Before Alexander Ellison could object, the name of his historic high school had changed.
Central High School in Kansas City became the Central Academy of Excellence earlier this year.
The change was made too quickly, Kansas City Public Schools superintendent Steve Green has since conceded.
Ellison and others who cherish the old name will get their chance to be heard.
The district is holding a public meeting to reopen discussion on the possible name change at 6 p.m. Tuesday at the school at 3221 Indiana Ave.
The 128-year-old school has “its own rich history of excellence in academics and athletics,” said Ellison, a 1964 graduate of Central.
He realizes the Central of the past 20 years has suffered from declining academic performance and discipline problems.
“But I don’t think changing the name changes the culture,” he said.
Third-year principal Linda Collins proposed changing the name to “Academy” because she believed it would help christen internal changes the staff planned in order to re-energize the school’s culture in 2012-2013.
Green liked the idea and suggested adding “of Excellence” after “Academy.”
Collins said she met with the staff about the idea and spoke with some alumni and felt she had support for changing the name.
In July she went before the school board to ask for the change, saying that “a new attitude, a new outlook, a greater sense of pride and a new school name will clearly establish a new set of higher expectations for patrons of Central High School.”
The board gave it unanimous approval.
But many alumni did not like the name change and learned about it only after the board had approved it, Ellison said.
Green, at the school board’s October meeting, agreed that the administration had not followed board policy that required a public meeting for such a change.

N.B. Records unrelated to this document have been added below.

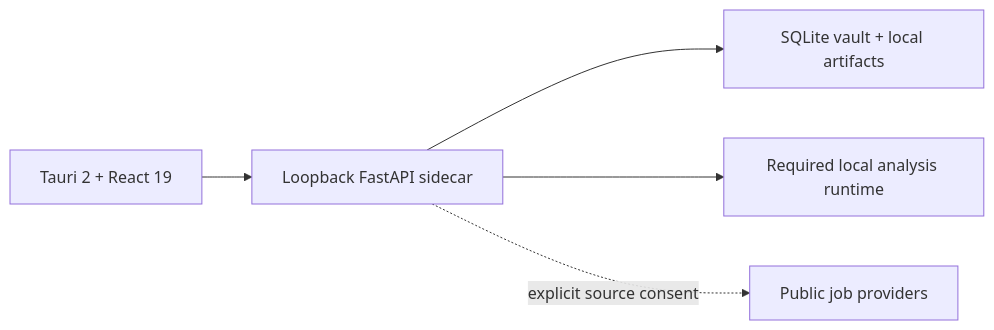
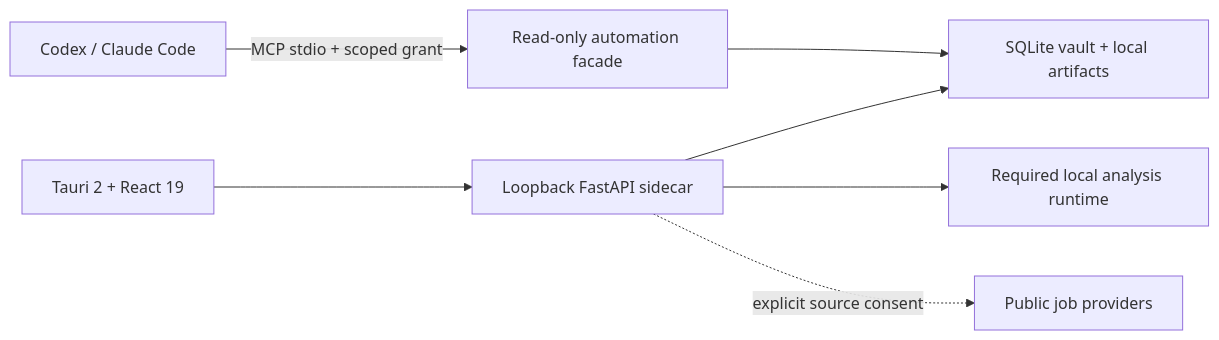
The diagram in README.md (ejupi-djenis30/careeros-local), drawn with Mermaid before and after one commit. The commit also changed other lines of this file and 48 other files, not shown here.

First line of the commit message:
Add scoped CLI and MCP access for CareerOS 1.7 (#49)

````diff
--- a/README.md
+++ b/README.md
@@ -91,7 +97,9 @@
 ```mermaid
 flowchart LR
     UI["Tauri 2 + React 19"] --> API["Loopback FastAPI sidecar"]
     API --> Vault["SQLite vault + local artifacts"]
     API --> AI["Required local analysis runtime"]
     API -. "explicit source consent" .-> Jobs["Public job providers"]
+    Agent["Codex / Claude Code"] -->|"MCP stdio + scoped grant"| Automation["Read-only automation facade"]
+    Automation --> Vault
 ```
````
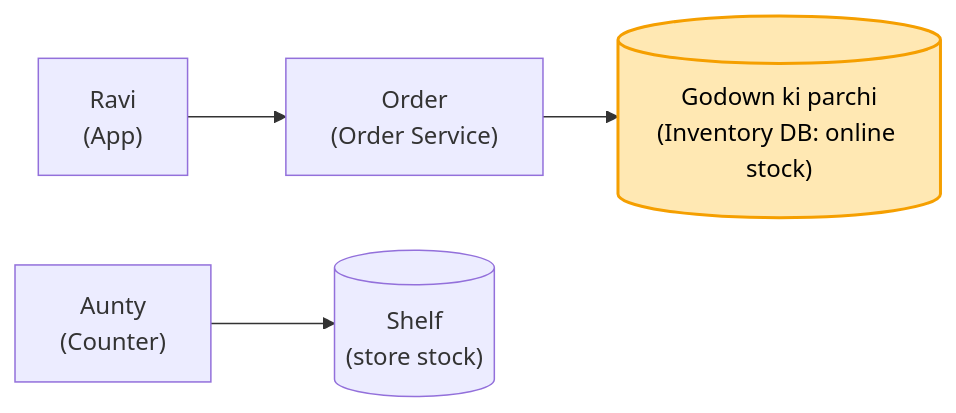
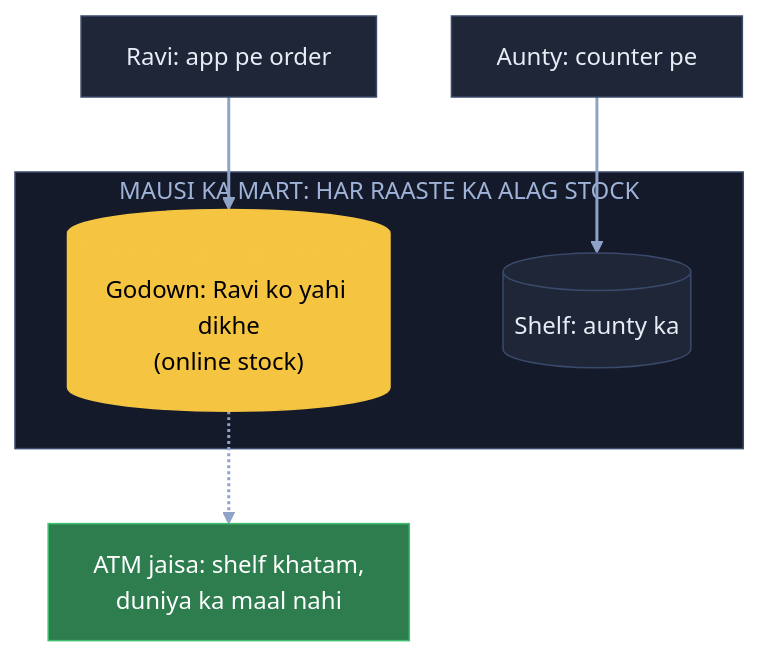
One commit to ArpanMaheshwari144/Prep changed the first of 7 diagrams in 04_HLD/SYSTEM_DESIGNS/17_ecommerce/17_ecommerce.md. Above: the diagram before and after it, drawn with Mermaid. The commit also changed other lines of this file, not shown here.

Commit message:
E-commerce: 7 diagram hand notes ke shabdon se (mausi ka mart, godown / shelf, sale gate)

````diff
--- a/04_HLD/SYSTEM_DESIGNS/17_ecommerce/17_ecommerce.md
+++ b/04_HLD/SYSTEM_DESIGNS/17_ecommerce/17_ecommerce.md
@@ -44,7 +44,19 @@
 ```mermaid
-flowchart LR
-    R["Ravi<br/>(App)"] --> O["Order<br/>(Order Service)"]
-    O --> G[("Godown ki parchi<br/>(Inventory DB: online stock)")]
-    A["Aunty<br/>(Counter)"] --> S[("Shelf<br/>(store stock)")]
-    style G fill:#ffe8b3,stroke:#f59f00,stroke-width:2px,color:#000
+flowchart TB
+    R["Ravi: app pe order"]:::card
+    A["Aunty: counter pe"]:::card
+    subgraph MM["MAUSI KA MART: HAR RAASTE KA ALAG STOCK"]
+        G[("Godown: Ravi ko yahi dikhe<br/>(online stock)")]:::pill
+        SH[("Shelf: aunty ka")]:::card
+    end
+    ATM["ATM jaisa: shelf khatam,<br/>duniya ka maal nahi"]:::good
+    R --> G
+    A --> SH
+    G -.-> ATM
+    linkStyle default stroke:#8fa3c7,stroke-width:2px
+    classDef card fill:#1e2638,stroke:#3a4a6b,color:#e8ecf5
+    classDef pill fill:#f5c542,stroke:#f5c542,color:#000
+    classDef good fill:#2e7d4f,stroke:#3fbf6f,color:#fff
+    classDef bad fill:#5c1f24,stroke:#e05561,color:#fff
+    style MM fill:#141a29,stroke:#3a4a6b,color:#9fb3d9
 ```
````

The policy states: “Where an administration action or decision affects an entire school where reasonable, the administration shall not fail to confer with affected school communities in a special meeting before the decision or action is adopted.”